- _Activity_: Only the lines with "shown" in the entries below belong in the answer; please copy them.

- _Information supplied_:
--- --- ---
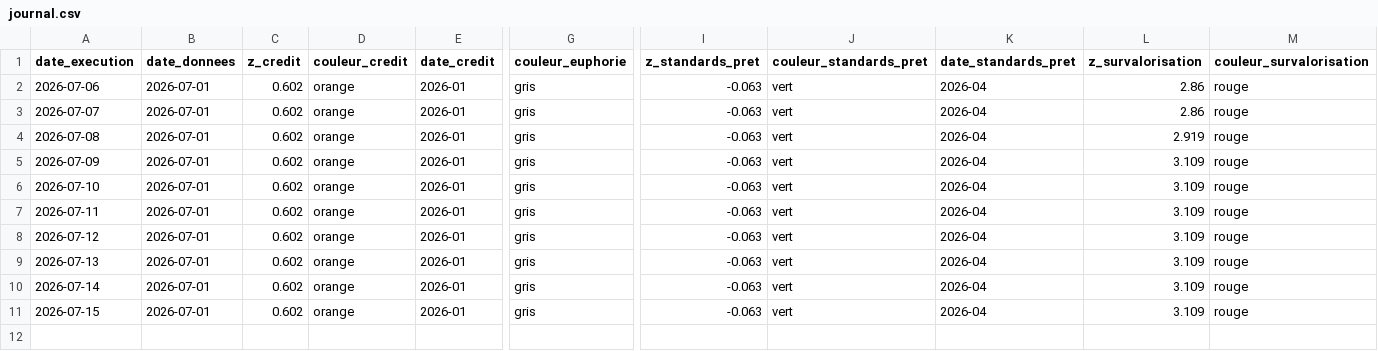
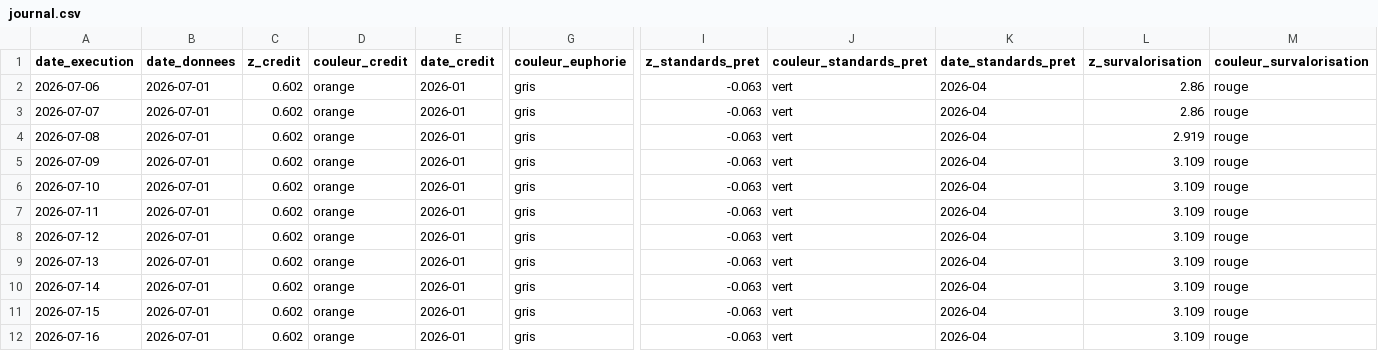
Before and after one commit to Akiravince/vigilance-pre-krach, a CSV file: output/journal.csv, drawn as a sheet; only a part is shown, gaps mark what is left out; rows hold the shown columns only; the diff names each change by its address in the sheet, - before the commit and + after, or states it on an @@ line.

```diff
--- a/output/journal.csv
+++ b/output/journal.csv
+row 12: 2026-07-16 | 2026-07-01 | 0.602 | orange | 2026-01 | gris | -0.063 | vert | 2026-04 | 3.109 | rouge
```
Also changed, not shown: data/cache/NFCILEVERAGE.csv, data/history/panel_z.csv, 5 other files.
--- --- ---
- _Answer_:
Before and after one commit to Akiravince/vigilance-pre-krach, a CSV file: output/journal.csv, drawn as a sheet; only a part is shown, gaps mark what is left out; rows hold the shown columns only; the diff names each change by its address in the sheet, - before the commit and + after, or states it on an @@ line.
Also changed, not shown: data/cache/NFCILEVERAGE.csv, data/history/panel_z.csv, 5 other files.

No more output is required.